Hydrate or Die!: For a Healthier Planet and You

Walking out to the Ames High courtyard to meet with friends for lunch is daily practice for junior Tess Haverkamp. “I like eating out here because there’s sunshine, grass, there’s less people, and no freshmen. Well, there isn’t supposed to be, but there are,” Haverkamp said. However, when forgetting to pack a drink for lunch recently, Haverkamp had to make a decision: “ Do I buy a bottle of water or look for the closest drinking fountain?” Water fountains tend to get a bad rap, so getting a drink with a few tag-along germs was no longer an option. Without any other reasonable alternatives, she went to a nearby vending machine to quench her thirst. Because of the handy portability and availability of disposable water bottles, it is easier to spend a buck and drink it on the go. Disposable water bottles are so common and popular that bottled water has become the face of an environmental and human health scare. According to a recent advertisement by Brita’s filterforgood.com, the United States used over 39 billion disposable plastic bottles in 2009, which is equivalent to circling the Earth over 190 times. Brita also reported that one disposable bottle uses 2,000 times more energy to produce than tap water. Because of the great need for production and energy usage, bottled water has also developed as a large part on the U.S. economy. As reported by the World Wildlife Foundation, bottled water is the most dynamic market of any food and beverage industry, resulting in a purchase of $15 billion nation wide in 2006. This figure was more than what was spent on iPods and movie tickets combined in the same year. The leaders of the beverage market, Coca-Cola and PepsiCo., both have their own brands of purified water: Dasani and Aquafina, respectively.

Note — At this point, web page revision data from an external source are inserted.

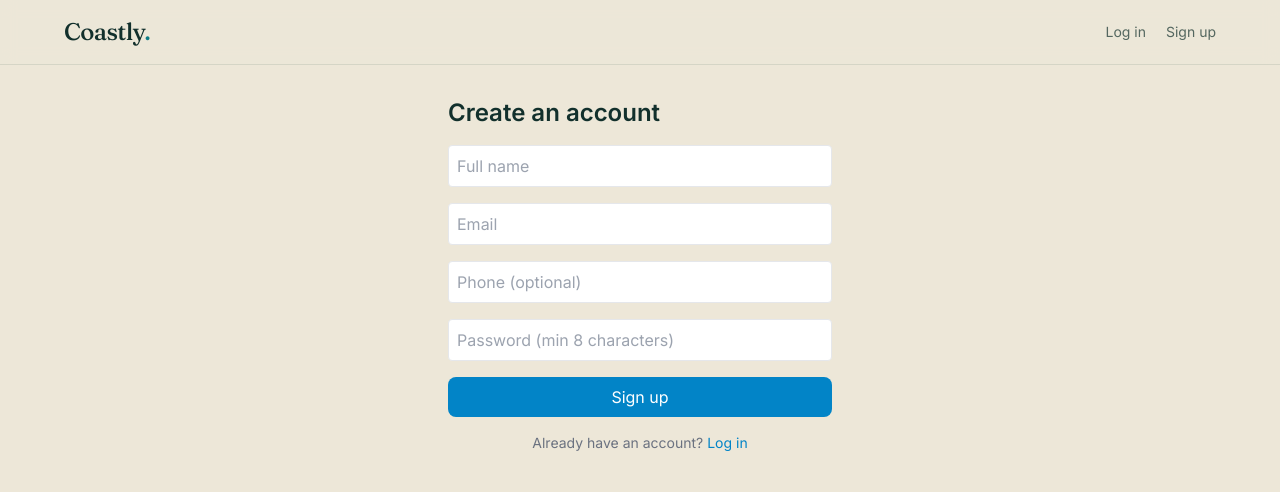
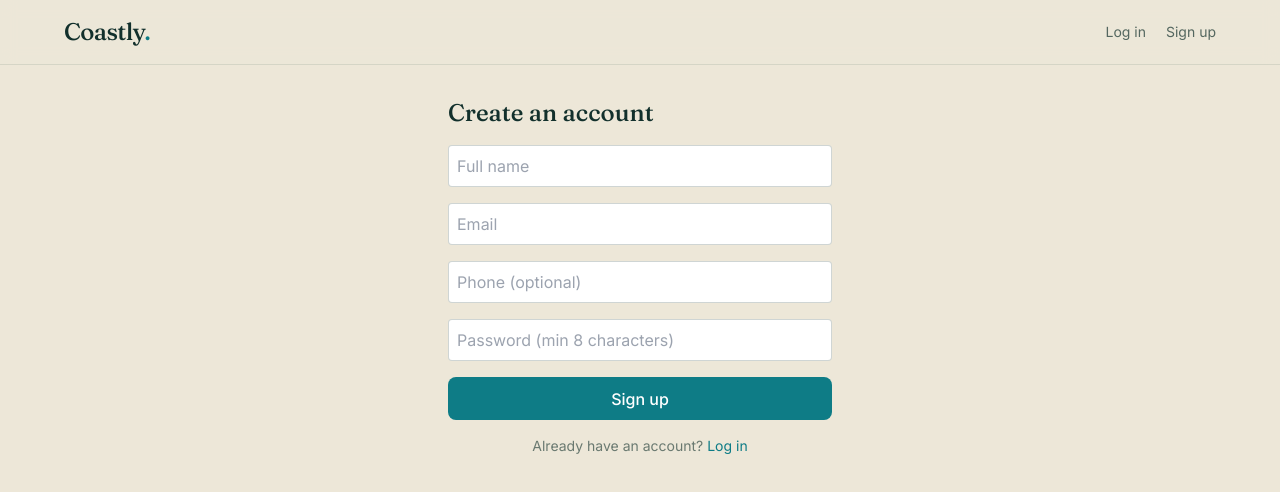
Before and after one commit to SeifMoustafa714/chalet-platform, a Next.js app in the folder chalet-platform/apps/web/: page /register in a window 1280 px wide. Shown: the top 492 px of the page. Built offline with nearby package versions, Linux system fonts and the light colour scheme; no server answers.

Commit message:
Enhance registration form styles and error handling

```diff
--- a/chalet-platform/apps/web/app/(auth)/register/page.tsx
+++ b/chalet-platform/apps/web/app/(auth)/register/page.tsx
@@ -19,7 +19,8 @@ export default function RegisterPage() {
       localStorage.setItem('accessToken', data.accessToken);
       router.push('/');
     } catch (err: any) {
-      setError(err?.response?.data?.message ?? 'Could not create account. Try a different email.');
+      const msg = err?.response?.data?.message;
+      setError(Array.isArray(msg) ? msg.join(' · ') : msg ?? 'Could not create account. Try a different email.');
     } finally {
       setSubmitting(false);
     }
@@ -27,28 +28,28 @@ export default function RegisterPage() {
 
   return (
     <form onSubmit={handleSubmit} className="mx-auto max-w-sm space-y-4">
-      <h1 className="text-2xl font-bold">Create an account</h1>
+      <h1 className="font-display text-2xl font-medium text-ink">Create an account</h1>
 
-      <input required placeholder="Full name" className="w-full rounded border p-2"
+      <input required placeholder="Full name" className="w-full rounded border border-ink/20 p-2"
         value={form.fullName} onChange={(e) => setForm({ ...form, fullName: e.target.value })} />
 
-      <input required type="email" placeholder="Email" className="w-full rounded border p-2"
+      <input required type="email" placeholder="Email" className="w-full rounded border border-ink/20 p-2"
         value={form.email} onChange={(e) => setForm({ ...form, email: e.target.value })} />
 
-      <input placeholder="Phone (optional)" className="w-full rounded border p-2"
+      <input placeholder="Phone (optional)" className="w-full rounded border border-ink/20 p-2"
         value={form.phone} onChange={(e) => setForm({ ...form, phone: e.target.value })} />
 
-      <input required type="password" placeholder="Password (min 8 characters)" className="w-full rounded border p-2"
+      <input required type="password" placeholder="Password (min 8 characters)" className="w-full rounded border border-ink/20 p-2"
         value={form.password} onChange={(e) => setForm({ ...form, password: e.target.value })} />
 
-      {error && <p className="text-sm text-red-600">{error}</p>}
+      {error && <p className="text-sm text-bougainvillea">{error}</p>}
 
-      <button disabled={submitting} className="w-full rounded-lg bg-sky-600 px-4 py-2 text-white disabled:opacity-50">
+      <button disabled={submitting} className="btn-primary w-full text-center">
         {submitting ? 'Creating account…' : 'Sign up'}
       </button>
 
-      <p className="text-center text-sm text-gray-500">
-        Already have an account? <a href="/login" className="text-sky-600">Log in</a>
+      <p className="text-center text-sm text-ink/60">
+        Already have an account? <a href="/login" className="text-marina">Log in</a>
       </p>
     </form>
   );
```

However, both companies have taken steps to reduce the amount of plastic in their packaging. The reuse of disposable bottles can cause great health problems for individuals. In the late 1990s, France banned the sale of these bottles in the country because of the possible link to a decreasing national birth rate. When disposable bottles are reused, chemicals leach out into the water that may cause reproductive problems in humans. BPA, phthalates, and other unknown chemicals disrupt estrogen and other reproductive hormones in women, which may lead breast cancer and obesity, according to a study by Discovery News. BPA is also linked to an increase in testosterone in men. One of the simplest ways students can avoid hurting the environment and being affected by the harsh chemicals that are connected to disposable bottles is to purchase a BPA-free reusable bottle. When walking down any hallway of Ames High, a few brightly colored CamelBak, Nalgene or Klean Kanteen reusable water bottles can be spotted. Along with Silly Bandz and tie-dye t-shirts, the hard-plastic or stainless steel water bottle seems to be a common item among Ames High students. Haverkamp initially bought her Nalgene reusable water bottle for backpacking trips, “but I now use it everyday because it’s durable and reusable. I use it for cross country after school, and it holds a lot of water, so I can drink more water.” CamelBak’s Hydrate or Die! slogan can go further than just staying hydrated. One must hydrate his/herself by using a BPA-free reusable bottle or the Earth and the body might suffer. A booming beverage industry along with the popularity and handiness of the disposable plastic bottle has allowed it to maintain its spot in the American way of life, so it’s likely that it won’t be going away anytime soon. However, new and innovative ways of producing energy and the ideas of up and coming generations have power to change the norms of the United States. The objective of Brita’s Filter for Good campaign is to “raise awareness of simple changes everyone can make to live eco-friendly lives,” and to help “improve the environment one bottle at a time, by staying hydrated with filtered water and a reusable bottle instead of disposable bottled water.” Brita has teamed up with Jack Johnson and the Dave Matthews Band to spread the word about Filter for Good ’s goal. Visit http://www.filterforgood.com/ for more information and to take the pledge.